Enjoy this beautiful stone – and ignore my lazy photography. This is a Mexican crazy lace agate cabochon, cut by my grandfather sometime in the 1950s to 1970s. I have several of the cabs he cut, but they’ve always been too special and limited for me to feel I could or should work with them, which is just silly. My grandparents were rockhounds, finding or buying stones, and cutting them into cabs. Grandpa did more of the cutting, and Grandma did more of the silver work. He did very good work, especially considering the tools available at the time. I have round, oval, and various shaped cabs (including a tiny cowboy boot), of all sorts of stone including Washington jade. My grandparents once found a jade boulder in a Washington stream they needed help to lift. Imagine!
I actually can, as I recently visited my grandmother (my grandfather died in 1979), and together with my aunt attended a rock show with several jade boulders on display. I took a closeup picture with my cellphone of one that had been polished, keeping its original shape and contours.
This boulder was probably somewhere in the 400 pound range; the largest one on display was 500 pounds. This is the classic green that you think of jade. I bought a piece that weighs about 1.5 pounds at the rock show, a cut chunk of this green that I may just leave outside with some sandpaper to polish at leisure over the summer. The jade boulder my grandparents found was white. I have a pure white cab from this boulder, that Grandpa cut and has been set into a silver setting. As Grandma says, jade comes in every color.
Grandma started beading after I did, and she’s been beading her way around the cabs in her cache. My aunt does lovely wirework, and captures more of the cabs with wire. And all three of us bought more cabs at the rock show. Here’s my “Grandpa collection”: jade (including one from that boulder), magnetic serpentine, granite, Brazilian agate, dinosaur bone, petrified wood, Montana agate, turquoise, moss agate, jasper, chrysoprase, variscite, rhodonite, rhodochrosite, tiger iron, rhodonite, bloodstone, unakite, mariposite. My just-purchased collection is lapis, jade, larimar, turquoise, jasper, labradorite. I have a lot of beading around rocks to happily do! Grandma is 98, so I hopefully have a lot of beading time ahead of me, if genetics has anything to do with it.
Back to my necklace.
Again, apologies on the photo. Not posting because my current photography is sub-par has been one of my excuses. No longer. I like this simple chain and the visual weight it carries. The main bead is a size 11 cut, a lovely red-brown ab. In the bezel is a tiny bit of French pumpkin, and a nice Japanese matte white ab.
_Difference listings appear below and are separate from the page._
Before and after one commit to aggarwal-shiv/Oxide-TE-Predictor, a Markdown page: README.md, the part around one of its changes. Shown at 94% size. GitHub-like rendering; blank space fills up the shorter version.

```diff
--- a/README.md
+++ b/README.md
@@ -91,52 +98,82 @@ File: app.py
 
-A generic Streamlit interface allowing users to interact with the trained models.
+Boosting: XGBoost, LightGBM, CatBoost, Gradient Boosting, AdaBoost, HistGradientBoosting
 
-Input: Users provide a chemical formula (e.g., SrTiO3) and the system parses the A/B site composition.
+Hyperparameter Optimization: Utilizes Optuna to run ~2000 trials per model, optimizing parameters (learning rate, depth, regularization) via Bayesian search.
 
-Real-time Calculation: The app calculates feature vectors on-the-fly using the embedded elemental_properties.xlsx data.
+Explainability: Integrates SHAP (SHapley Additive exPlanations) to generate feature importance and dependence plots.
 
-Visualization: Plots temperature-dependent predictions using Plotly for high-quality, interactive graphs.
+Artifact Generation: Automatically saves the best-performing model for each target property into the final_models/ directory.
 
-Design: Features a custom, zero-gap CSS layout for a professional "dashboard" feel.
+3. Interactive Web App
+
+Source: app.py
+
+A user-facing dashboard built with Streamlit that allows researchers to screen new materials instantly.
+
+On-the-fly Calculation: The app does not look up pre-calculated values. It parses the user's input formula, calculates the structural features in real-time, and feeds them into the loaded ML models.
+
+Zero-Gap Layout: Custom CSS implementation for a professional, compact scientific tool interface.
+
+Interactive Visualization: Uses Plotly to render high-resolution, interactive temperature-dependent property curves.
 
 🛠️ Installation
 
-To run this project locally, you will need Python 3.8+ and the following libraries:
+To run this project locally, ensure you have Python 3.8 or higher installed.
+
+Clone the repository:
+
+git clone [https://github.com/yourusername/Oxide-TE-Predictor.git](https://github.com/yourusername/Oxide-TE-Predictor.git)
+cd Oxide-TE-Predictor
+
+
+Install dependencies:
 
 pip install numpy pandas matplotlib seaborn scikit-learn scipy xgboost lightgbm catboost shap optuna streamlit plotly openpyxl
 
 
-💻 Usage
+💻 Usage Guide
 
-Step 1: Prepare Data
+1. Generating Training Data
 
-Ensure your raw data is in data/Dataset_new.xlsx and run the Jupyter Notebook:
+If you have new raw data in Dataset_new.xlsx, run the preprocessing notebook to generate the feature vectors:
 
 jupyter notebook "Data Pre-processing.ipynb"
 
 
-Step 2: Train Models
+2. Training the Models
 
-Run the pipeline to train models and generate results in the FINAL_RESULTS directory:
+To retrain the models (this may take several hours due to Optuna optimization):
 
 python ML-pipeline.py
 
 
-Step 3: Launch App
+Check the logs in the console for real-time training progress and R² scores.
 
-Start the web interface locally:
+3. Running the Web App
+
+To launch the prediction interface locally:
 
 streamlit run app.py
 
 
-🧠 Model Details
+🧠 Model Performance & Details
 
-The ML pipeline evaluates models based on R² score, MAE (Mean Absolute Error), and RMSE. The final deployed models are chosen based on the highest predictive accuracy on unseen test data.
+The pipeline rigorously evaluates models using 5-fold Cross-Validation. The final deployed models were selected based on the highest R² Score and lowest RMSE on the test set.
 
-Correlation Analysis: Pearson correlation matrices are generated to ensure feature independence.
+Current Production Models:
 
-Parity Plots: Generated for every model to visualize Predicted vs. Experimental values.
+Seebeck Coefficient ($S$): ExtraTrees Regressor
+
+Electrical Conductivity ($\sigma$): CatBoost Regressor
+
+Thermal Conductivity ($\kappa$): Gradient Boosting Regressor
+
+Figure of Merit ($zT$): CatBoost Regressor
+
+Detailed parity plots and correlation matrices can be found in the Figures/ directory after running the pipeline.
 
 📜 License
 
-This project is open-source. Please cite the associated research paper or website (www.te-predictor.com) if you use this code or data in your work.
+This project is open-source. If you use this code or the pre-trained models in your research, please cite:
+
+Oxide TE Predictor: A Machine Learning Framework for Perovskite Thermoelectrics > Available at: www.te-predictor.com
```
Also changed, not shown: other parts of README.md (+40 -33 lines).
The finishing touch is the clasp.
I really like this. I’ve managed to get a really good circle that is two beads deep on the inner circle, and one bead on the outside. A future possible project is a “simple” linked chain. This may be the starting point for how I accomplish that.
I’ve been back beading regularly since April 22nd. I can be that exact as I’ve got a reminder on my phone set to “stop beading” to get to work; I’ve been getting up at 6am to bead. I start working at different times, depending on the day, so that may mean 45 minutes of beading, or perhaps three hours of beading on a weekday (usually the lesser). I don’t turn on any electronics or music, I just sit down, turn on the lights, blink blearily a couple times, put on my reading glasses, and start beading. I’m only beading during this time, not pulling beads, not planning beadwork, not blogging about beading, nothing else. The benefits of the morning beading time are most importantly more beading, with a bonus of going to bed earlier too.
It feels like a true accomplishment, beading regularly again. Like many beaders, I have UFOs in the wings, and dreams of future projects beyond that (hello, linked chain). This is working for me. I have started sewing again occasionally, and I would like to find time for that as well. Also, weaving and truly learning to knit, and perhaps some odd crochet now and then. When to do these? I do not yet know, but perhaps I can figure that out too.